ACTIVITY >>
Looking through the entries, count each line where the string "title" occurs, and write only the total.

Web page edit records:
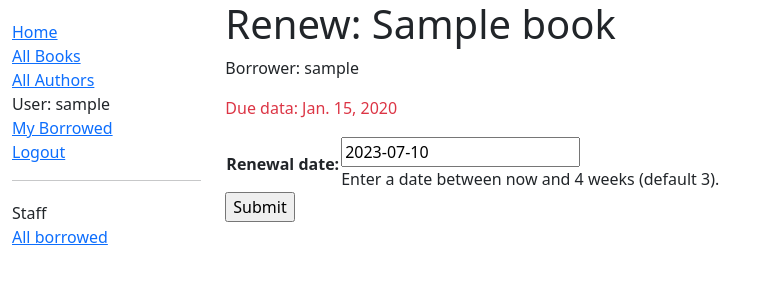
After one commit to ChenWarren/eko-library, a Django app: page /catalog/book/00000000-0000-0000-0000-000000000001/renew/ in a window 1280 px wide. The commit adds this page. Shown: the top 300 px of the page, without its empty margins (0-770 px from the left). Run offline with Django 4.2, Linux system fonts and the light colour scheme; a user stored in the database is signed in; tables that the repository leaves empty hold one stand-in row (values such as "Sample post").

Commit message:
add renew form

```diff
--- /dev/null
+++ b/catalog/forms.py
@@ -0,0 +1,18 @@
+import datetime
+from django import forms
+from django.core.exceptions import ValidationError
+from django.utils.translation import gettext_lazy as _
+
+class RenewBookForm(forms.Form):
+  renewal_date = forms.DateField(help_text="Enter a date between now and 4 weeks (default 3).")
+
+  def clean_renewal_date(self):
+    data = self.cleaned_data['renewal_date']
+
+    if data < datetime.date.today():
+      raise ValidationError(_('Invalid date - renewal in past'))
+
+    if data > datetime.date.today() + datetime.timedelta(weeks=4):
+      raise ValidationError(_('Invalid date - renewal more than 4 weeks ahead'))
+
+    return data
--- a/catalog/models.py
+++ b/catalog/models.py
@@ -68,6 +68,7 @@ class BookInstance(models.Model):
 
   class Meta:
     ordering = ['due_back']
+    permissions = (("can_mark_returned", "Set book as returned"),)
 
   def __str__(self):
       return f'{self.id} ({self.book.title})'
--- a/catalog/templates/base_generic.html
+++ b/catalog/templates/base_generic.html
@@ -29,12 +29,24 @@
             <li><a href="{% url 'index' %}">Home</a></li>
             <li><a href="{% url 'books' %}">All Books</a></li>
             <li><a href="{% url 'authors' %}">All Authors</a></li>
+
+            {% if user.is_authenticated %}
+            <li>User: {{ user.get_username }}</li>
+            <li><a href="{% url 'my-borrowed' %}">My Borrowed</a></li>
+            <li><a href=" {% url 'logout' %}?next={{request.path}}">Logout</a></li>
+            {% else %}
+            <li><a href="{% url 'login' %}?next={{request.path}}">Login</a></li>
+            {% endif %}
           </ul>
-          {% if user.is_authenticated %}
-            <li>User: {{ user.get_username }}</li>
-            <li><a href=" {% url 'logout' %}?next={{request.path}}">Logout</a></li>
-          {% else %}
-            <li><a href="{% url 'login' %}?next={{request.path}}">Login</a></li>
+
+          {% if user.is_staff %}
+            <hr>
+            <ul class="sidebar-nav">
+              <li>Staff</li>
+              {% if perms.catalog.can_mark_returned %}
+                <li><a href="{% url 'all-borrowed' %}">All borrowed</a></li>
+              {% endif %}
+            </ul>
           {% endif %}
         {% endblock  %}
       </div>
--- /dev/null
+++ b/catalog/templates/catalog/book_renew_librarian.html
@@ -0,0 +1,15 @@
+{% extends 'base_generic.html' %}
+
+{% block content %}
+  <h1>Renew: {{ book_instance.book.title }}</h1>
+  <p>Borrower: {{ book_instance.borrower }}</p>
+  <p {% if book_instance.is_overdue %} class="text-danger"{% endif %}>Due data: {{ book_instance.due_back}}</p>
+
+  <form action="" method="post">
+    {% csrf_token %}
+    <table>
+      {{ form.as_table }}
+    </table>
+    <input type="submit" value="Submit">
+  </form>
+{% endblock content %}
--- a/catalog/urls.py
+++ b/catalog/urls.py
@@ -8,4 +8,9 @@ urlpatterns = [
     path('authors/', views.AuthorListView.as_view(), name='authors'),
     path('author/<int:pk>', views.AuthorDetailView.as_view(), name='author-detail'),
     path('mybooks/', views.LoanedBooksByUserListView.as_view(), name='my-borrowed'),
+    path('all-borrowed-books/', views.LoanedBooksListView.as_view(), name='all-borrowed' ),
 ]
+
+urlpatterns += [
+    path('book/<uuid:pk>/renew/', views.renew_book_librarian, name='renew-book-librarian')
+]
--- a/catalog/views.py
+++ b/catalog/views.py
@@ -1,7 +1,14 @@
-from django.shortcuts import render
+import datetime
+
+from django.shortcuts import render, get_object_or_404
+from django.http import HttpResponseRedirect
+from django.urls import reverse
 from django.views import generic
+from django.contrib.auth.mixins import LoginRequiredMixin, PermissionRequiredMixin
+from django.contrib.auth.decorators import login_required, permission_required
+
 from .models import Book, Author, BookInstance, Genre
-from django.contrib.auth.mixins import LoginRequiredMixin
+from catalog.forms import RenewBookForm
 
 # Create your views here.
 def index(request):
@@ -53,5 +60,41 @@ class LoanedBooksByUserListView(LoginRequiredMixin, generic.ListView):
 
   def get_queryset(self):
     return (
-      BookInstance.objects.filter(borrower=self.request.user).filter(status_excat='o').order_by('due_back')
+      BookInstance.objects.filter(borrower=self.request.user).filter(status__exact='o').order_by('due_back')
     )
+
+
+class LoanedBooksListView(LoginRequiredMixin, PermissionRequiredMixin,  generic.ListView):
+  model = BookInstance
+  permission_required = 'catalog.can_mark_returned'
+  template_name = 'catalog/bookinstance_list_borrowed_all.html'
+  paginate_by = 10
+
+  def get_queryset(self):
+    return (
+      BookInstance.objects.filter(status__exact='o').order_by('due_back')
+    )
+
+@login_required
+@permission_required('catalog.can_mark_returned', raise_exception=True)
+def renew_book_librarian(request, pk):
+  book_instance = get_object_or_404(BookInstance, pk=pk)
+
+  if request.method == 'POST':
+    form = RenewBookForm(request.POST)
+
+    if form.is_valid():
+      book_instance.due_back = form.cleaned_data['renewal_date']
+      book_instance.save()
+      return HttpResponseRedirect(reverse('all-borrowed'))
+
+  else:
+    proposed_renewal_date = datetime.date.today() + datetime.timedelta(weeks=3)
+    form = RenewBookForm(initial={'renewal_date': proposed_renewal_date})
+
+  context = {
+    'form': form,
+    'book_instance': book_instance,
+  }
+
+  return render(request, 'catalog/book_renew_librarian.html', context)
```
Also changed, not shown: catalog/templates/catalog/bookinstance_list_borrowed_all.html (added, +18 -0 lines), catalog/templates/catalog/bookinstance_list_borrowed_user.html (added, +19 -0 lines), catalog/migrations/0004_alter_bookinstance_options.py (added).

SOLUTION TO THIS PROBLEM >>
2